Firefox 3.1 will be three times faster, says Mozilla

With a little help from a TraceMonkey

SpiderMonkey and his mate TraceMonkey delivering you threefold browser speeds

Just the day before the official launch of IE8 Beta 2, Mozilla has crept in and announced that the impending Firefox 3.1 will run three times faster than the last version of the company's Microsoft-rivalling web browser.

TraceMonkey is the name of the clever bit of coding which is apparently going to achieve this, by working with Mozilla's JavaScript engine SpiderMonkey to improve all-round Java performance, resulting in Firefox running up to three times faster than before.

The coding should radically improve the performance of web-based applications like Gmail when compared to their desktop equivalents, and also stop the increasing trend of developers defecting to Adobe Flash in web development.

TraceMonkey to the rescue

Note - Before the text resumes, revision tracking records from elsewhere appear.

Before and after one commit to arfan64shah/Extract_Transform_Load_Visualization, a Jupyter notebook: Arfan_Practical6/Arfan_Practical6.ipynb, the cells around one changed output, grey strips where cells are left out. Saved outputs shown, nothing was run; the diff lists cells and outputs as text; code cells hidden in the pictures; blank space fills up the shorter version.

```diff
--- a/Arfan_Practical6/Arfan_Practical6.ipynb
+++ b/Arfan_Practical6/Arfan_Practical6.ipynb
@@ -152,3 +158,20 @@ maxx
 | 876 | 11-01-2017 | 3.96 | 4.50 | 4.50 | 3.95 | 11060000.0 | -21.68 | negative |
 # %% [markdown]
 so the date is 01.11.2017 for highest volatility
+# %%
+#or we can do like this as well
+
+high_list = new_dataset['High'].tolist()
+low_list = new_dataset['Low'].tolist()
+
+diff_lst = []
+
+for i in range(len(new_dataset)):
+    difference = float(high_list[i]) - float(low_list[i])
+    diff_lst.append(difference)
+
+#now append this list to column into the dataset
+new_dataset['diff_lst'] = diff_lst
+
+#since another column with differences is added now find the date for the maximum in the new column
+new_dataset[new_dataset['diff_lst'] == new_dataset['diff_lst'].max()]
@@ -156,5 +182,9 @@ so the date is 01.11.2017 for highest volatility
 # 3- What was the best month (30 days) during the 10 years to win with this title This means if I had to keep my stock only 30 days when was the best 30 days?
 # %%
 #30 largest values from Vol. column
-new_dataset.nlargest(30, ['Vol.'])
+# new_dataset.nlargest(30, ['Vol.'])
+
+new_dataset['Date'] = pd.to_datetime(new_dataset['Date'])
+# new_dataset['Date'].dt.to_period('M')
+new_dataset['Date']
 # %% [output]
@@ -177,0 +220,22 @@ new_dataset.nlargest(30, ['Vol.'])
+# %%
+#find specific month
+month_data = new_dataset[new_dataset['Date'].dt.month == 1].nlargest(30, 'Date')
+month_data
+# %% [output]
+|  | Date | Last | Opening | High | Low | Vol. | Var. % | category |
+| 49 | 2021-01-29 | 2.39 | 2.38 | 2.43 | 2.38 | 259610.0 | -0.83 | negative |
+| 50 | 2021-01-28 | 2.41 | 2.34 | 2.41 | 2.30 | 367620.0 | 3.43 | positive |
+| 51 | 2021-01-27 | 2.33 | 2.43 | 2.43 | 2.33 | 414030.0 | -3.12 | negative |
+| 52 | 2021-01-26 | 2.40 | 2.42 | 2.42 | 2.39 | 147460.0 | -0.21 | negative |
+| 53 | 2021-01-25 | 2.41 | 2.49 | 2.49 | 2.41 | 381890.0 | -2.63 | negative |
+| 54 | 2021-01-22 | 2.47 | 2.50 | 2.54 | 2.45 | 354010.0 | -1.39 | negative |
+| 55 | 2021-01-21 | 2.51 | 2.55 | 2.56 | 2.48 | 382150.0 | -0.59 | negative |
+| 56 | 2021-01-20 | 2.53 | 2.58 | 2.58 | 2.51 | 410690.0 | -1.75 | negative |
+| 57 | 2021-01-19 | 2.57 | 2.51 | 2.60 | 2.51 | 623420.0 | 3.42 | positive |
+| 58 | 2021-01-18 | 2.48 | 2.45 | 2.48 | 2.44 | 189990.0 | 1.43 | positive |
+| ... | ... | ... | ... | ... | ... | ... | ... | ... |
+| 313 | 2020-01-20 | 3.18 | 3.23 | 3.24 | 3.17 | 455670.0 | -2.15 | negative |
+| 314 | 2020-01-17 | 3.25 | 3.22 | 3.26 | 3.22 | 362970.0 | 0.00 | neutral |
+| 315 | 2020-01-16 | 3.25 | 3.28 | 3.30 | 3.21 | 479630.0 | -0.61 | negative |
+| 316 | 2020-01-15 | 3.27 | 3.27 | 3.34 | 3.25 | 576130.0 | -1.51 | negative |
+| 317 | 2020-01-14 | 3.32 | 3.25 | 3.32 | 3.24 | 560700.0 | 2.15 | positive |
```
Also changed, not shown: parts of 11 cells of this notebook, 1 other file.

TraceMonkey gets its name from a cross between the aforementioned SpiderMonkey JavaScript interpretation engine, and a technique called tracing, developed at the University of California by Andreas Gal and his team.

"TraceMonkey is what's called a just-in-time compiler, one type of technology that solves the problem of converting programs written by humans into instructions a computer can understand," said Mike Shaver, Mozilla's interim vice president of engineering.

Basically, TraceMonkey concentrates only on translating selected high-priority parts of software – ie bits of repeated activity in code where the program spends a lot of its time.

This code is compiled into native instructions the computer can understand without having to constantly and repeatedly interpret each line of code.

"It lets us focus our optimization energy on the parts of the program that matter most," said Shaver, who reckons that TraceMonkey will improve JavaScript performance so much that image editing and 3D graphics will also be within its abilities.